Task inputs:
· · · · · · ·
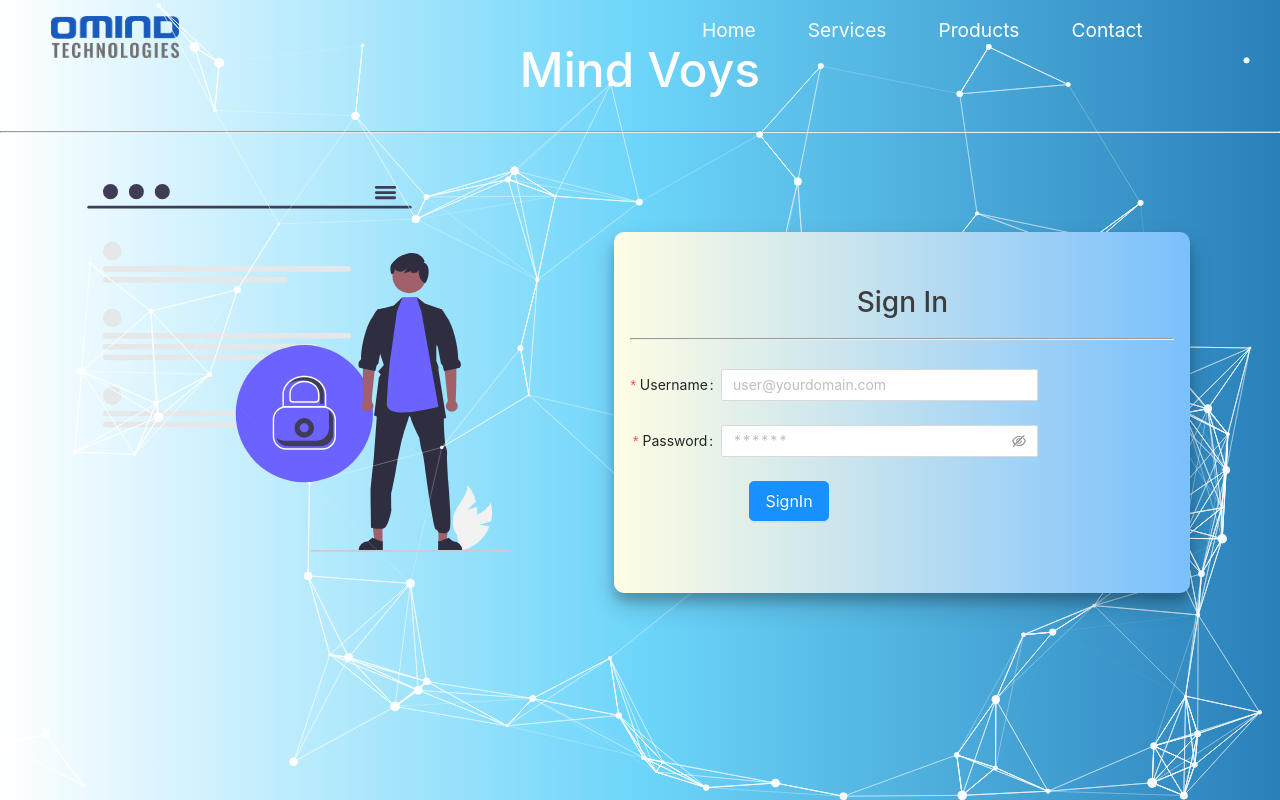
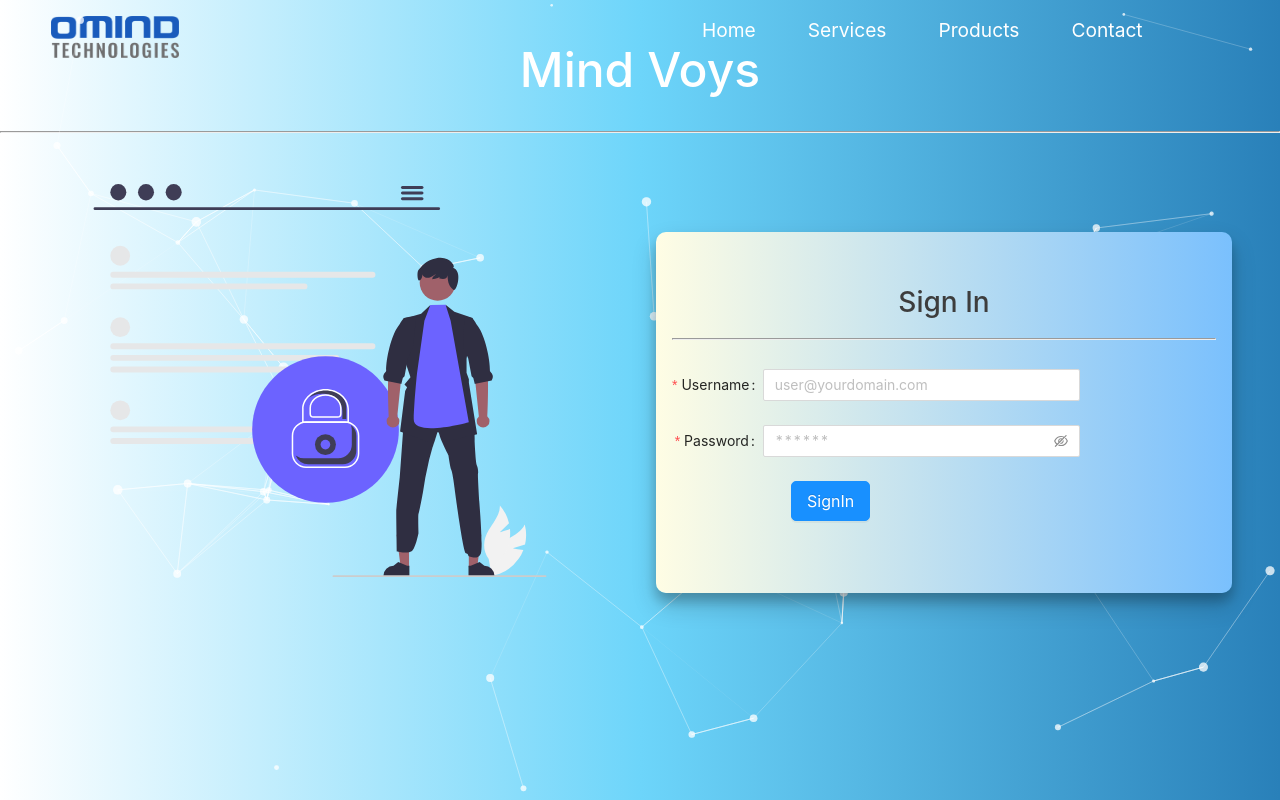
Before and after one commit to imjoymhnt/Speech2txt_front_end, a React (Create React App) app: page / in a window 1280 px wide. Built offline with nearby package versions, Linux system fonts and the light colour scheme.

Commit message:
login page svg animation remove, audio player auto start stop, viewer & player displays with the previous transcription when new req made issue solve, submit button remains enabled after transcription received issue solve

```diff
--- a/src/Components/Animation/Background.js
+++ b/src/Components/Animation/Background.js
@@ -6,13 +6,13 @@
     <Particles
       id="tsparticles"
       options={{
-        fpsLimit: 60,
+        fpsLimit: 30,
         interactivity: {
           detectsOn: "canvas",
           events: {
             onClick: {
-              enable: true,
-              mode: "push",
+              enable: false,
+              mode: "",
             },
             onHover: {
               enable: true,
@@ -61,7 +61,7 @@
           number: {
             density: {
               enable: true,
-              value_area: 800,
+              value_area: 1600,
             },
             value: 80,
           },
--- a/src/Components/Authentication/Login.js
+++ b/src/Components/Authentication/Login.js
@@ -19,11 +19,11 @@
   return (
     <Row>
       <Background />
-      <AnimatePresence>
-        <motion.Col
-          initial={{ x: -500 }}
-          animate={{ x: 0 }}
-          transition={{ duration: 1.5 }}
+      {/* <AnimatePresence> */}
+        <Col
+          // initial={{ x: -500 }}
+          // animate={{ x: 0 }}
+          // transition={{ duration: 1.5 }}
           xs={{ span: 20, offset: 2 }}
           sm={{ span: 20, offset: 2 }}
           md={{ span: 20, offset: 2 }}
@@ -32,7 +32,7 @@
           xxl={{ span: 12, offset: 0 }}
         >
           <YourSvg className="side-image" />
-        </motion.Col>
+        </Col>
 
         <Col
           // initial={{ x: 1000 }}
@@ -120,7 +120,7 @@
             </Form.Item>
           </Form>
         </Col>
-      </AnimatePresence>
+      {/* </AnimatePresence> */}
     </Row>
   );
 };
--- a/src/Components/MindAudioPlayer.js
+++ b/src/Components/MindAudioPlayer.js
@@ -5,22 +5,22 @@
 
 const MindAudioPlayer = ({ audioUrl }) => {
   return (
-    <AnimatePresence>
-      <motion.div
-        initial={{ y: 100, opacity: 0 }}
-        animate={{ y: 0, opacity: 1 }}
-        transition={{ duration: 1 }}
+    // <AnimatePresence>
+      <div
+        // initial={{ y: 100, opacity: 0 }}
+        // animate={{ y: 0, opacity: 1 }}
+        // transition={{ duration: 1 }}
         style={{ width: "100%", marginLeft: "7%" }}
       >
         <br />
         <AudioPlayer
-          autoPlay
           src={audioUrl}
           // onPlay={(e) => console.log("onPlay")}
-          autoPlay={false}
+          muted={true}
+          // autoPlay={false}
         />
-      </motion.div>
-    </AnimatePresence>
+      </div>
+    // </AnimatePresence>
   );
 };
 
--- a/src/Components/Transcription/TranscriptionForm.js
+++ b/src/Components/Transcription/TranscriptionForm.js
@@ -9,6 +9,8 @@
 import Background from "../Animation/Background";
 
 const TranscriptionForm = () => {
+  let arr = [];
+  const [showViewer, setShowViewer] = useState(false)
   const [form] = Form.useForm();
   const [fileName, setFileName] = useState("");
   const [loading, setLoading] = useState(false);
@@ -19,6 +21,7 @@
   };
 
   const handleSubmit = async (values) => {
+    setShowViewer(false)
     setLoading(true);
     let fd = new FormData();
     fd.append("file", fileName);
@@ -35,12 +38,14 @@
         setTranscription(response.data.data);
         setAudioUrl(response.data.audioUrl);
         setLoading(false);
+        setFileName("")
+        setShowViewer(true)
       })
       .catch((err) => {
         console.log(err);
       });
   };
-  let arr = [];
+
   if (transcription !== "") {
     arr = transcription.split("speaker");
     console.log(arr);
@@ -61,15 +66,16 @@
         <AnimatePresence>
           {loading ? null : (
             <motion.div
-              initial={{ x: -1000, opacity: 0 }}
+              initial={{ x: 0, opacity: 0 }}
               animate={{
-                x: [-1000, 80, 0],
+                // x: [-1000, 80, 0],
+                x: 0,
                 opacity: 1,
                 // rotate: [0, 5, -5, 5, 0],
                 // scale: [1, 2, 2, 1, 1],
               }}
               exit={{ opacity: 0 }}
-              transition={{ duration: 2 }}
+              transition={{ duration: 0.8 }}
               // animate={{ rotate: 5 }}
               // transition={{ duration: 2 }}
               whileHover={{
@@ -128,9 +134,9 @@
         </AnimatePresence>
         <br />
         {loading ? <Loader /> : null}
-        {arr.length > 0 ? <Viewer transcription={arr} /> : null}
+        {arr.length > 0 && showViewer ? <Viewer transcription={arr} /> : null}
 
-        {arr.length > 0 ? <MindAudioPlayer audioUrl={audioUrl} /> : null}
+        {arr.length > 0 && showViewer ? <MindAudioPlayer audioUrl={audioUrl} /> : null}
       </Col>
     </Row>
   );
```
· · · · · · ·
What you have to do: Across the data, pull every line containing the string "true".

Response:
-              enable: true,
               enable: true,
               enable: true,
+          muted={true}
     setLoading(true);
+        setShowViewer(true)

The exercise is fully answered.